Marsanne is primarily used to add particular characteristics to blends. The grape is often picked before it is fully ripe and then blended with more flavorful grapes to add acidity. This is the case in the Languedoc region of Southern France where it is blended with Viognier. Marsanne is rarely aged in new oak and makes wines that are very light yellow and can have a slight greenish tint.
The Marsanne grape has not really hit its stride in California, though a few good examples are made. Tablas Creek Winery is located in the warm Paso Robles wine region and specializes in Rhone varietals. They make an excellent white blend that includes a substantial amount of Marsanne. Tablas Creek keeps yields in check and is able to grow grapes with distinctive minerality and acidity.
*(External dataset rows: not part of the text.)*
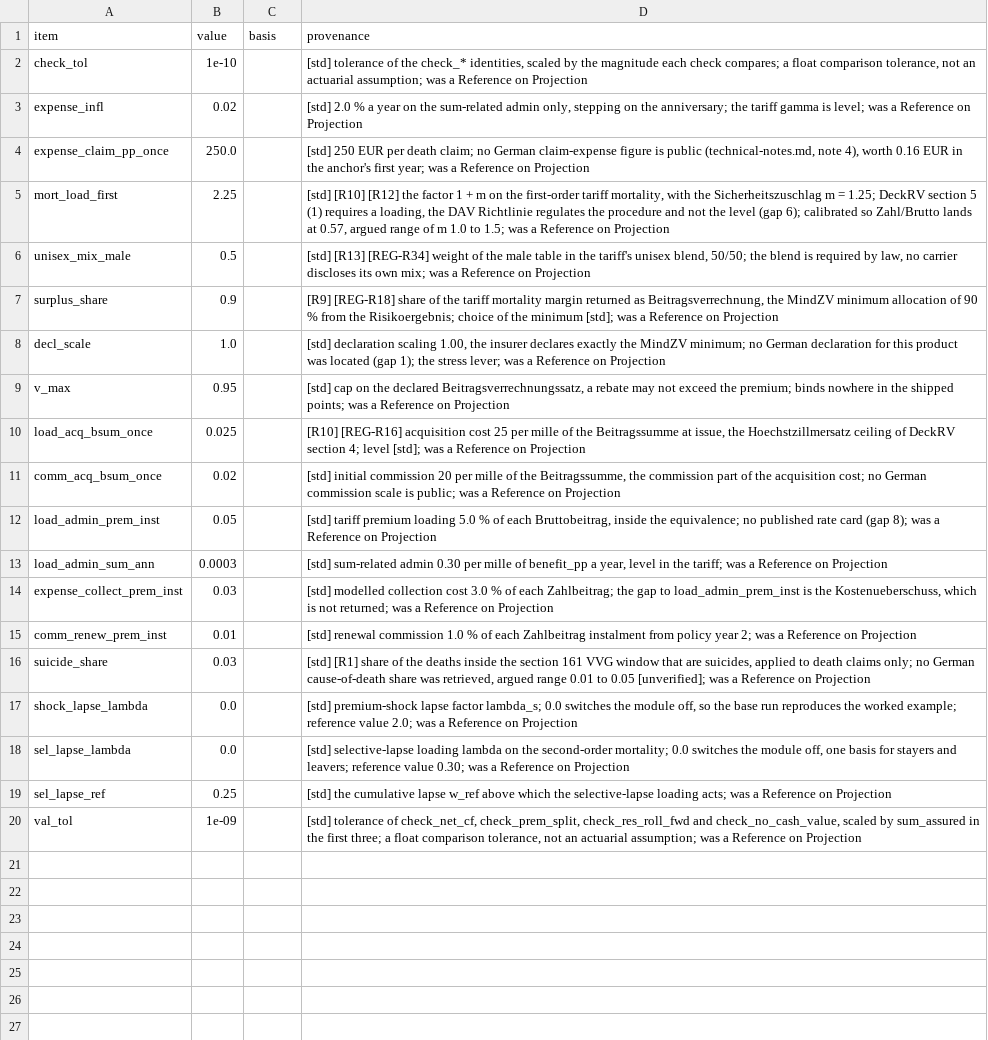
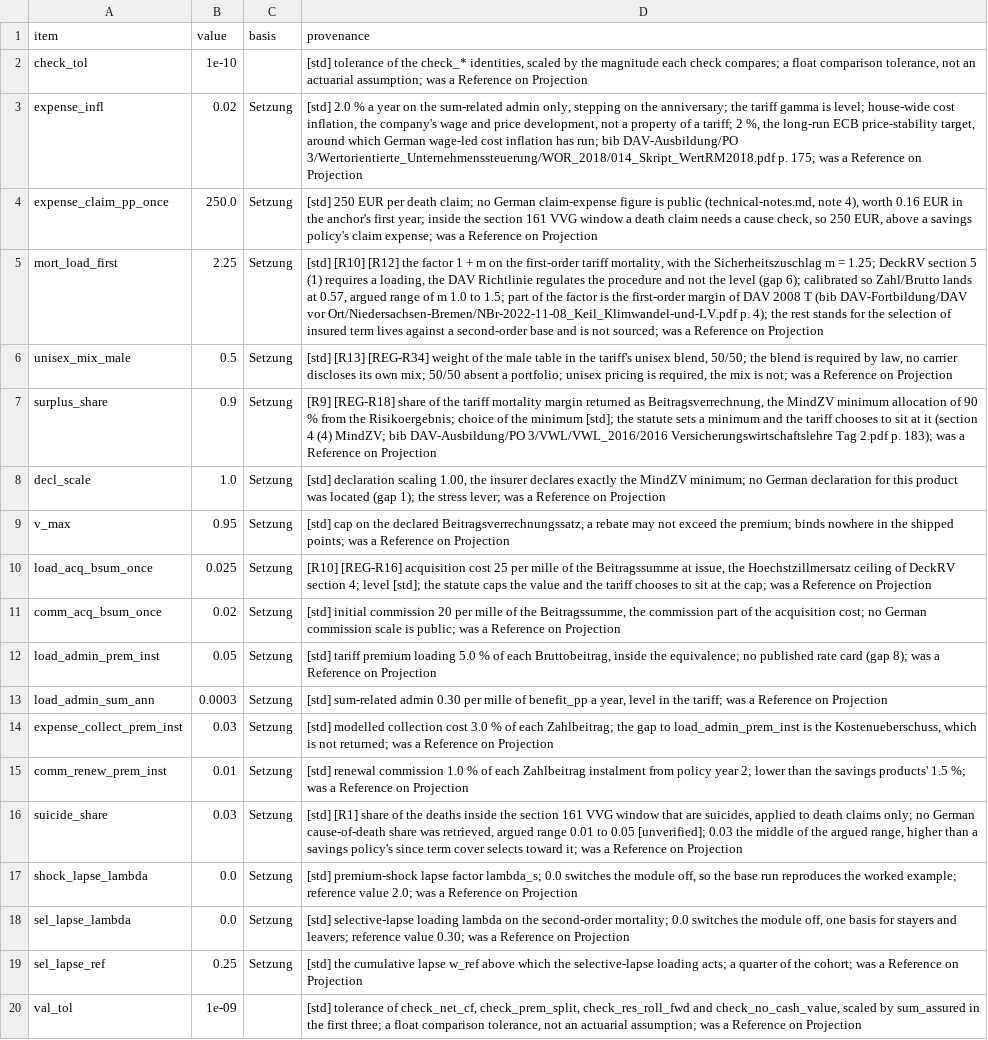
Before and after one commit to Degelmann-Solutions/delib-testbed, a CSV file: products/risikolebensversicherung/param_tariff_type.csv, drawn as a sheet; the diff names each change by its address in the sheet, - before the commit and + after, or states it on an @@ line.

```diff
--- a/products/risikolebensversicherung/param_tariff_type.csv
+++ b/products/risikolebensversicherung/param_tariff_type.csv
-C3:C19 (basis): (empty)
+C3:C19 (basis): Setzung
-D3 (provenance): …is level; was a…
+D3 (provenance): …is level; house-wide cost inflation, the company's wage and price development, not a property of a tariff; 2 %, the long-run ECB price-stability target, around which German wage-led cost inflation has run; bib DAV-Ausbildung/PO 3/Wertorientierte_Unternehmenssteuerung/WOR_2018/014_Skript_WertRM2018.pdf p. 175; was a…
-D4 (provenance): …first year; was a…
+D4 (provenance): …first year; inside the section 161 VVG window a death claim needs a cause check, so 250 EUR, above a savings policy's claim expense; was a…
-D5 (provenance): …to 1.5; was a…
+D5 (provenance): …to 1.5; part of the factor is the first-order margin of DAV 2008 T (bib DAV-Fortbildung/DAV vor Ort/Niedersachsen-Bremen/NBr-2022-11-08_Keil_Klimwandel-und-LV.pdf p. 4); the rest stands for the selection of insured term lives against a second-order base and is not sourced; was a…
-D6 (provenance): …own mix; was a…
+D6 (provenance): …own mix; 50/50 absent a portfolio; unisex pricing is required, the mix is not; was a…
-D7 (provenance): …minimum [std]; was a…
+D7 (provenance): …minimum [std]; the statute sets a minimum and the tariff chooses to sit at it (section 4 (4) MindZV; bib DAV-Ausbildung/PO 3/VWL/VWL_2016/2016 Versicherungswirtschaftslehre Tag 2.pdf p. 183); was a…
-D10 (provenance): …level [std]; was a…
+D10 (provenance): …level [std]; the statute caps the value and the tariff chooses to sit at the cap; was a…
-D15 (provenance): …year 2; was a…
+D15 (provenance): …year 2; lower than the savings products' 1.5 %; was a…
-D16 (provenance): …0.05 [unverified]; was a…
+D16 (provenance): …0.05 [unverified]; 0.03 the middle of the argued range, higher than a savings policy's since term cover selects toward it; was a…
-D19 (provenance): …loading acts; was a…
+D19 (provenance): …loading acts; a quarter of the cohort; was a…
```
Also changed, not shown: 1 other file.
The grape is originally from the town of Marsanne in the Northern Rhone Valley of France. It makes up the majority of the white blends in Hermitage, Crozes-Hermitage and St-Joseph. Marsanne is blended with the more complex, but less reliable Roussanne to make these wines. Marsanne is more widely planted in the Rhone Valley than Roussanne. It has simpler flavors, but is a more reliable varietal to grow.